[What you need to do]: Identify all lines below that hold "countProvider" and collect them.

[Records provided]:
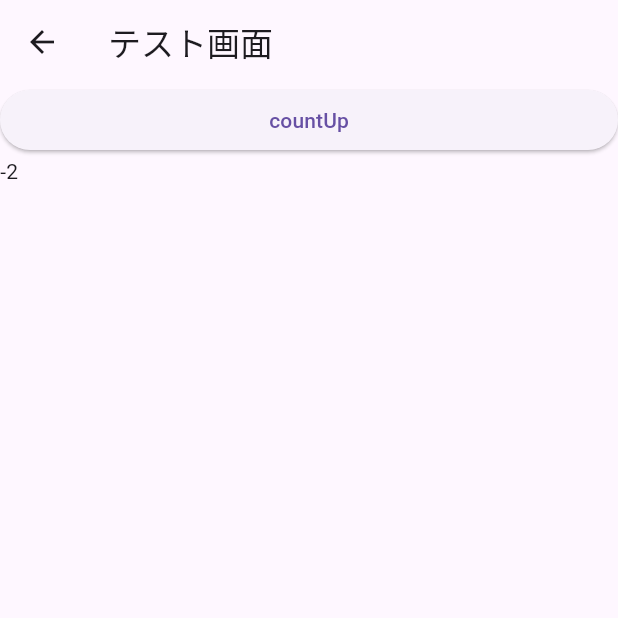
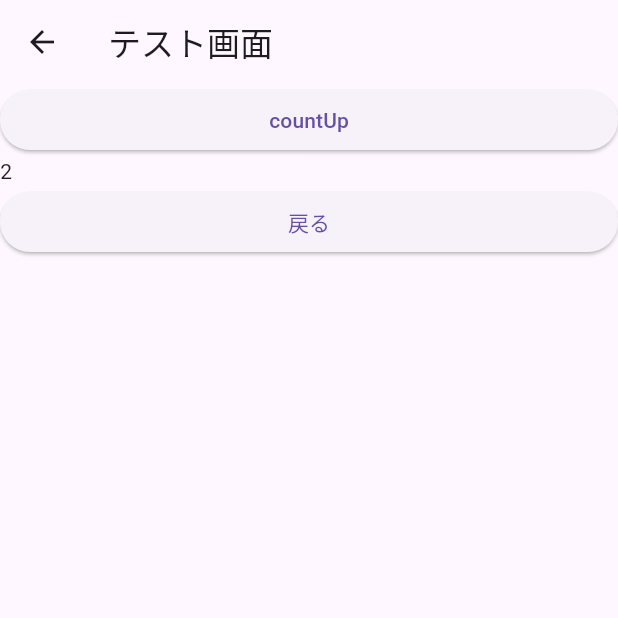
Before and after one commit to mn329/todo_app, a Flutter app: the TestScreen screen opened directly, after a tap on "countUp", on a phone screen of 412 x 824 dp, the top half of it. Run offline on Flutter 3.47's test engine with Material 3 defaults, Android fonts, the phone set to English and light mode, and no system bars; our stand-ins replace firebase_core, flutter_riverpod, gap; accounts and stored records are empty.

Commit message:
作業中の変更を保存

```diff
--- a/lib/test_screen.dart
+++ b/lib/test_screen.dart
@@ -21,11 +21,17 @@ class TestScreen extends ConsumerWidget {
         children: [
           ElevatedButton(
             onPressed: () {
-              ref.read(countProvider.notifier).state = count - 2;
+              ref.read(countProvider.notifier).state = count + 2;
             },
             child: Text('countUp'),
           ),
           Text(count.toString()),
+          ElevatedButton(
+            onPressed: () {
+              Navigator.pop(context);
+            },
+            child: Text('戻る'),
+          ),
         ],
       ),
     );
```
Also changed, not shown: lib/test_screen2.dart (+5 -4 lines), 2 other files.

[Task answer]:
-              ref.read(countProvider.notifier).state = count - 2;
+              ref.read(countProvider.notifier).state = count + 2;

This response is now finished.